    Full-text · Article · Aug 2015 · Asian Pacific Journal of Tropical Biomedicine

  • No preview · Article · Jun 2015 · Epilepsia
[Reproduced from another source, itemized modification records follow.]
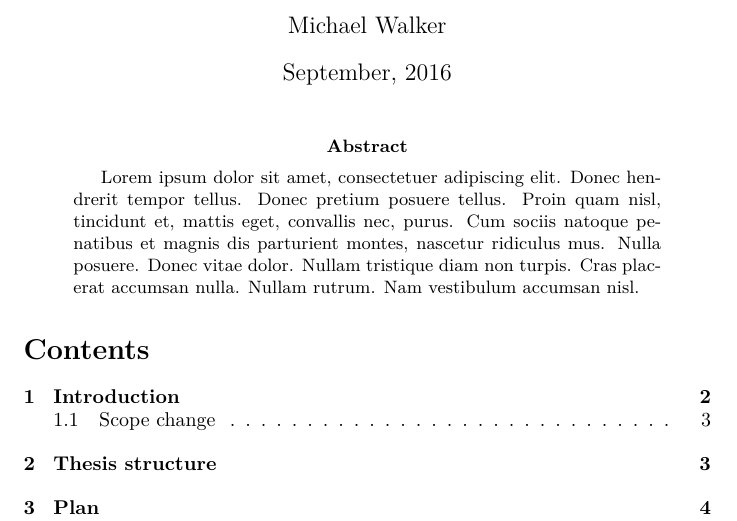
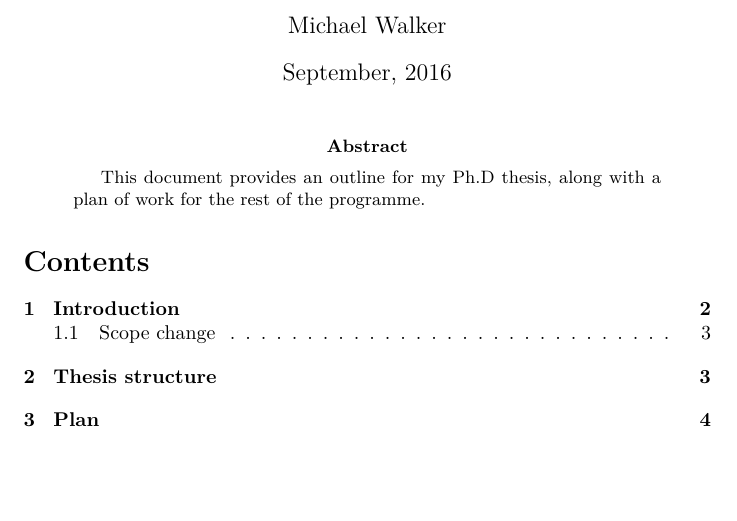
Before and after one commit to barrucadu/phd, a LaTeX thesis (thesis-outline/main.tex): part of page 1 of 6, cut so that both start at the same text, the shorter picture padded with empty space. Compiled offline with pdfLaTeX.

Commit message:
Add skeleton abstract.

```diff
--- a/thesis-outline/main.tex
+++ b/thesis-outline/main.tex
@@ -22,13 +22,8 @@
 \maketitle
 
 \begin{abstract}
-  Lorem ipsum dolor sit amet, consectetuer adipiscing elit. Donec
-  hendrerit tempor tellus. Donec pretium posuere tellus. Proin quam
-  nisl, tincidunt et, mattis eget, convallis nec, purus. Cum sociis
-  natoque penatibus et magnis dis parturient montes, nascetur
-  ridiculus mus. Nulla posuere. Donec vitae dolor. Nullam tristique
-  diam non turpis. Cras placerat accumsan nulla. Nullam rutrum. Nam
-  vestibulum accumsan nisl.
+  This document provides an outline for my Ph.D thesis, along with a
+  plan of work for the rest of the programme.
 \end{abstract}
 
 \tableofcontents
```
  • No preview · Article · Mar 2015 · The Lancet Infectious Diseases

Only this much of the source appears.